- _EXERCISE DETAILS_
All lines below containing the string "Transcriptomics" are to be copied.
══ DATA SUPPLIED
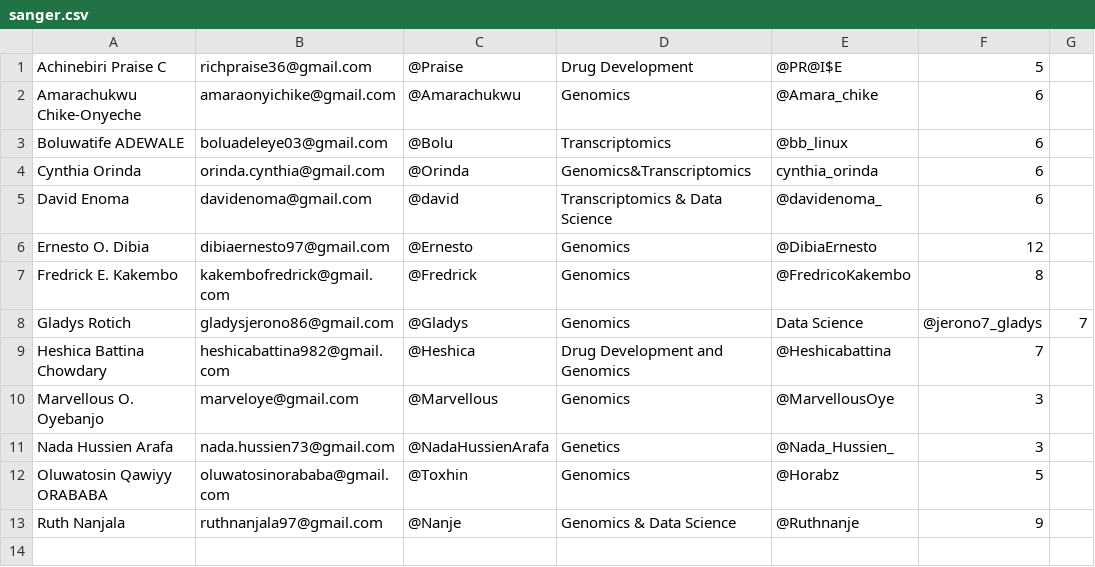
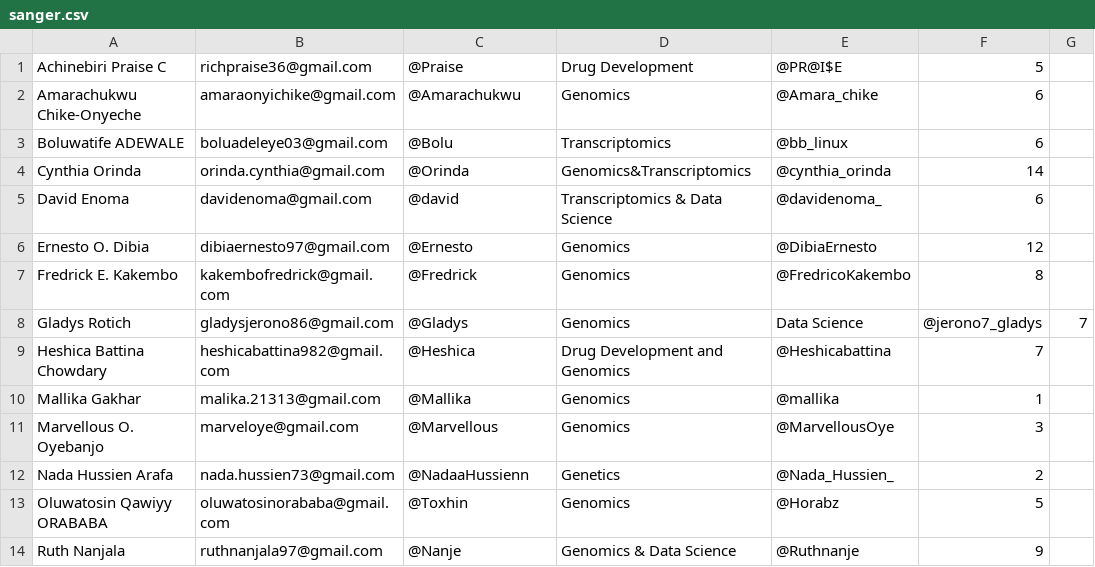
Before and after one commit to PraiseA/Team-Sanger, a CSV file: sanger.csv, drawn as a sheet.

Commit message:
Corrected Nada's biostack

```diff
--- a/sanger.csv
+++ b/sanger.csv
@@ -3,3 +3,3 @@ Amarachukwu Chike-Onyeche,amaraonyichike@gmail.com,@Amarachukwu,Genomics,@Amara_
 Boluwatife ADEWALE,boluadeleye03@gmail.com,@Bolu,Transcriptomics,@bb_linux,6
-Cynthia Orinda,orinda.cynthia@gmail.com,@Orinda,Genomics&Transcriptomics,cynthia_orinda,6
+Cynthia Orinda,orinda.cynthia@gmail.com,@Orinda,Genomics&Transcriptomics,@cynthia_orinda,14
 David Enoma,davidenoma@gmail.com,@david,Transcriptomics & Data Science,@davidenoma_,6
@@ -9,4 +9,5 @@ Gladys Rotich,gladysjerono86@gmail.com,@Gladys,Genomics, Data Science,@jerono7_g
 Heshica Battina Chowdary,heshicabattina982@gmail.com,@Heshica,Drug Development and Genomics,@Heshicabattina,7
+Mallika Gakhar,malika.21313@gmail.com,@Mallika,Genomics,@mallika,1
 Marvellous O. Oyebanjo,marveloye@gmail.com,@Marvellous,Genomics,@MarvellousOye,3
-Nada Hussien Arafa,nada.hussien73@gmail.com,@NadaHussienArafa,Genetics,@Nada_Hussien_,3
+Nada Hussien Arafa,nada.hussien73@gmail.com,@NadaaHussienn,Genetics,@Nada_Hussien_,2
 Oluwatosin Qawiyy ORABABA,oluwatosinorababa@gmail.com,@Toxhin,Genomics,@Horabz,5
```
Also changed, not shown: 1 other file.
════
- _WRITTEN ANSWER_
 Boluwatife ADEWALE,boluadeleye03@gmail.com,@Bolu,Transcriptomics,@bb_linux,6
-Cynthia Orinda,orinda.cynthia@gmail.com,@Orinda,Genomics&Transcriptomics,cynthia_orinda,6
+Cynthia Orinda,orinda.cynthia@gmail.com,@Orinda,Genomics&Transcriptomics,@cynthia_orinda,14
 David Enoma,davidenoma@gmail.com,@david,Transcriptomics & Data Science,@davidenoma_,6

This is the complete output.